This book is a work of fiction. Names, characters, places, and incidents are the product of the author's imagination or are used fictitiously. Any resemblance to actual events, locales, or persons, living or dead, is coincidental.
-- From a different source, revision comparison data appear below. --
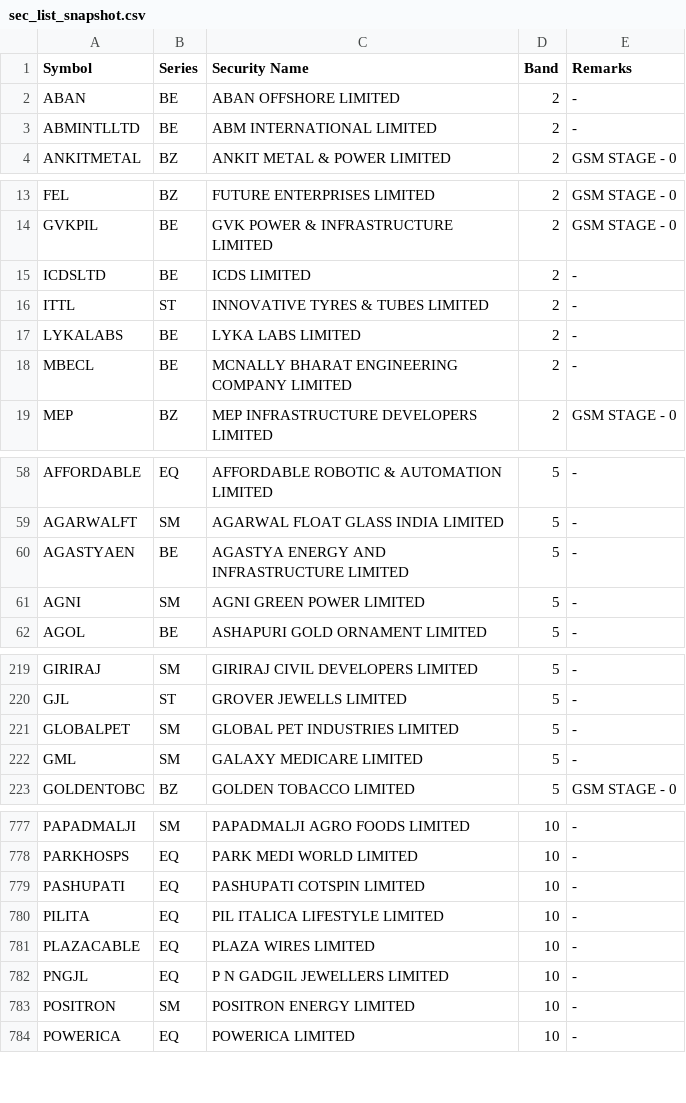
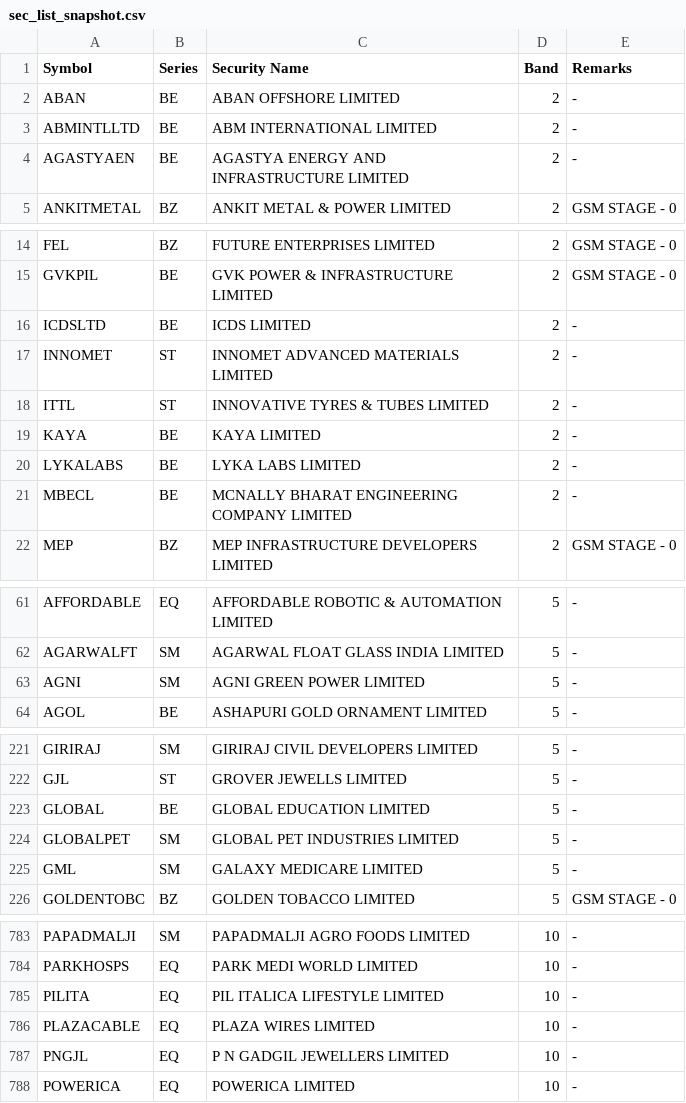
Before and after one commit to rravibbhargav/nse-data, a CSV file: data/sec_list_snapshot.csv, drawn as a sheet; only a part is shown, gaps mark what is left out; removed rows and columns are numbered as before the commit, all else as after; the diff covers the shown part only; the diff names each change by its address in the sheet, - before the commit and + after, or states it on an @@ line.

Commit message:
NSE data 2026-11-10

```diff
--- a/data/sec_list_snapshot.csv
+++ b/data/sec_list_snapshot.csv
+row 4: AGASTYAEN | BE | AGASTYA ENERGY AND INFRASTRUCTURE LIMITED | 2 | -
+row 17: INNOMET | ST | INNOMET ADVANCED MATERIALS LIMITED | 2 | -
+row 19: KAYA | BE | KAYA LIMITED | 2 | -
-row 60: AGASTYAEN | BE | AGASTYA ENERGY AND INFRASTRUCTURE LIMITED | 5 | -
+row 223: GLOBAL | BE | GLOBAL EDUCATION LIMITED | 5 | -
-row 779: PASHUPATI | EQ | PASHUPATI COTSPIN LIMITED | 10 | -
-row 783: POSITRON | SM | POSITRON ENERGY LIMITED | 10 | -
```
Also changed, not shown: 10 added rows and 7 removed rows elsewhere in this file, 1 other file.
Copyright (c) 2009 by Nicholas Sparks All rights reserved. Except as permitted under the U.S. Copyright Act of 1976, no part of this publication may be reproduced, distributed, or transmitted in any form or by any means, or stored in a database or retrieval system, without the prior written permission of the publisher.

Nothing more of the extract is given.